General

North-East Nigeria: Act Now, Avert the Worst (August 2020)

The ongoing conflict in north-east Nigeria, now entering its eleventh year, and the upsurge in violent attacks witnessed over the past year in the crisis-affected states of Borno, Adamawa and Yobe have deepened humanitarian needs. The COVID-19 pandemic further exacerbates the situation and risks wreaking havoc on the most vulnerable population.

Across the three crisis-affected BAY states, 10.6 million people out of a total of 13 million – four in five people – will need some form of humanitarian assistance in 2020. This is a 49 per cent increase in the number of people in need since last year, up from 7.1 million, mainly from increasing violence and insecurity further compounded by the COVID-19 pandemic. This is also the highest number of people in need estimated since the beginning of the coordinated humanitarian response five years ago.

In 2019, humanitarian organisations provided support to more than 5.2 million, which represents 84 per cent of the 6.2 million people targeted for assistance at the beginning of the year. Over 4 million people received emergency health treatment or support, 2.4 million benefited from food assistance; and everyday aid workers saved the lives of over 650 children suffering from severe acute malnutrition.

Despite these considerable achievements, the humanitarian situation in Nigeria remains one of the largest crises in the world today. Urgent assistance is needed to curtail the spread of COVID-19 in the most populous country in Africa, especially in overcrowded camps for internally displaced persons.

Now is the time for all stakeholders to take coordinated action sustained by sufficient resources. All actors urgently need to work together to strengthen a principled response and facilitate access to the most vulnerable people to maintain hard-won gains in providing protection and basic services to millions of people and prevent the humanitarian crisis in north-east Nigeria from spiralling back downwards to unprecedented levels.
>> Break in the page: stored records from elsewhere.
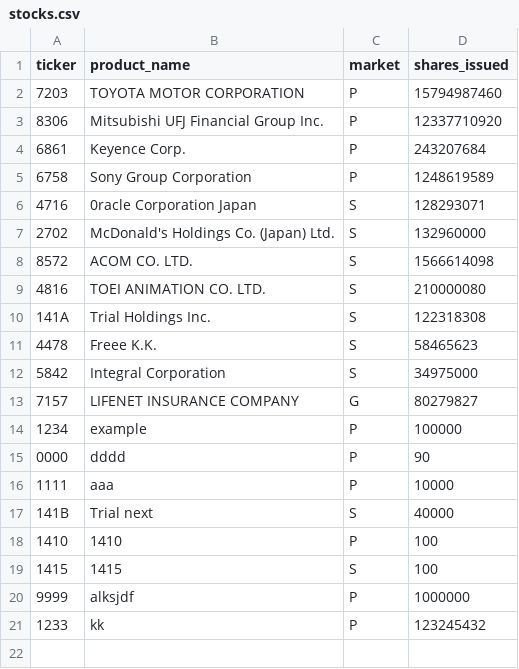
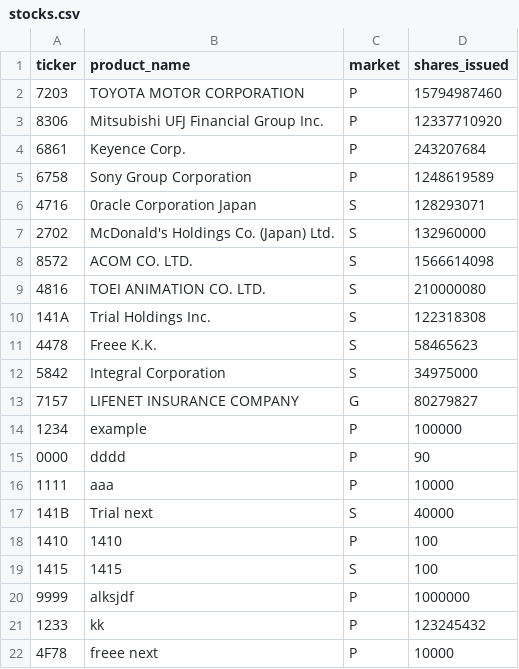
Before and after one commit to RyoyaTakeuchi40/java-training, a CSV file: src/stocks.csv, drawn as a sheet; the diff names each change by its address in the sheet, - before the commit and + after, or states it on an @@ line.

```diff
--- a/src/stocks.csv
+++ b/src/stocks.csv
+row 22: 4F78 | freee next | P | 10000
```
Also changed, not shown: src/transactions.csv, 7 other files.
Failure to do so would not only have dire consequences for the future of the most vulnerable people in the north-east, compromising their coping mechanisms and prospects of survival, but also have far-reaching implications in terms of human suffering, as well as on regional stability and prospect for development.

 

 

Source: UN Office for the Coordination of Humanitarian Affairs